The Apple Digital Car Key was demonstrated during the virtual conference.
Hold your phone near your car door to gain entry and then place your phone on a pad inside the car and push the start button.
Accessing your car has been a technological battleground over the years.
In 1980 the Ford Thunderbird introduced SecuriCode - a 5-digit keypad mounted above the door handle.
The Renault Fuego introduced the first handheld transmitter on a car in 1982 and by 1998 the Mercedes Benz W220 started the smart key revolution.
The concept of using a smartphone to access your car is not entirely new.
I own a car that is permanently connected to the Internet and I can use my smartphone to not only open and start my car but access it from anywhere in the world.
What made the Apple announcement significant is that the technology used is NFC (Near Field Communication).
If you use a card or smartphone to tap for payments you are already using NFC.
NFC is designed to work under a distance of 4cm and provide a fast and secure connection between two devices.
Remember the days when you measured the importance of a person by the conglomeration of keys hanging from their belt? I envisage a day when keys will be no more.

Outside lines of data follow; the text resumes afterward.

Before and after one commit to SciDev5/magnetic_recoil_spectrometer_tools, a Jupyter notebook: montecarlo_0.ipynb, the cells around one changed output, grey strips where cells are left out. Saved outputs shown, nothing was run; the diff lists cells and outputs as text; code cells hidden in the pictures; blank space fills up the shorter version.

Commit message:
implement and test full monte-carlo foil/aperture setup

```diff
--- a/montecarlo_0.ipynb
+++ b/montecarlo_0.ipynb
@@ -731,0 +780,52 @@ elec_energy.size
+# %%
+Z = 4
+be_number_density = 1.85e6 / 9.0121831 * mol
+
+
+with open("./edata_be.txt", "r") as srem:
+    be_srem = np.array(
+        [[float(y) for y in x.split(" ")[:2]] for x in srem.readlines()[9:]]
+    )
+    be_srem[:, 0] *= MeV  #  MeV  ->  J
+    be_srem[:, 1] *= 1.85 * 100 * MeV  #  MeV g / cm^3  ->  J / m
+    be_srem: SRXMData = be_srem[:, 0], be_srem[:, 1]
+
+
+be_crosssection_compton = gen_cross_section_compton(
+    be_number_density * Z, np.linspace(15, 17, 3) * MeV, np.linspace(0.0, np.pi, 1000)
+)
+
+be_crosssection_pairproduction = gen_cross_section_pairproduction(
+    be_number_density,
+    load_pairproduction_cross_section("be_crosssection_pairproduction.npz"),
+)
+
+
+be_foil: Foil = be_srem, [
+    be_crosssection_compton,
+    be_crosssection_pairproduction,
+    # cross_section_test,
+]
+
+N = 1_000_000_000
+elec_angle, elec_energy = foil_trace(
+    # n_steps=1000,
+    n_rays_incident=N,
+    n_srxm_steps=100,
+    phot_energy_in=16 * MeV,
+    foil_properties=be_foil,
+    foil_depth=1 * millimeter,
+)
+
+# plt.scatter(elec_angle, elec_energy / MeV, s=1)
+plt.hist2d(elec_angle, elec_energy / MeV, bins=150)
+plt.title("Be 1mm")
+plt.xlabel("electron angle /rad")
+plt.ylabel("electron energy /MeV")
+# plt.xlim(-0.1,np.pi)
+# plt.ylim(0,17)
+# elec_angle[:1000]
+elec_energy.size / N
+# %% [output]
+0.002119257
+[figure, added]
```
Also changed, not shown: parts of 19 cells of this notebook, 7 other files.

Not everyone is comfortable connecting their car and house locks to the Internet but when the unlocking device has to be within 4cm of the lock, the comfort level increases dramatically.
I already use NFC for locks in my business so this isn't some futuristic idea that is being dreamt about in laboratories - it is already happening.
Jump forward a few years. Your smartphone will be your universal key.
It will be the way you unlock your house, your business, your car.
You will use it to pay for items. Log on to your computer. Cash withdrawals. Vending machines. Flight check-ins. Medicare.
Convenient? Yes. Scary? A bit.
My takeaway from the Apple announcement?
Maybe not today, but certainly as we go forward, make sure your phone is always charged.
Probably a good idea to have a reliable backup as well.
On a bigger picture, we will have to have a lot of trust in technology companies to get the security right.
Tell me if you would feel comfortable replacing your physical keys with your smartphone at firstname.lastname@example.org.
- Mathew Dickerson is the founder of regional tech and communications company Axxis Technology.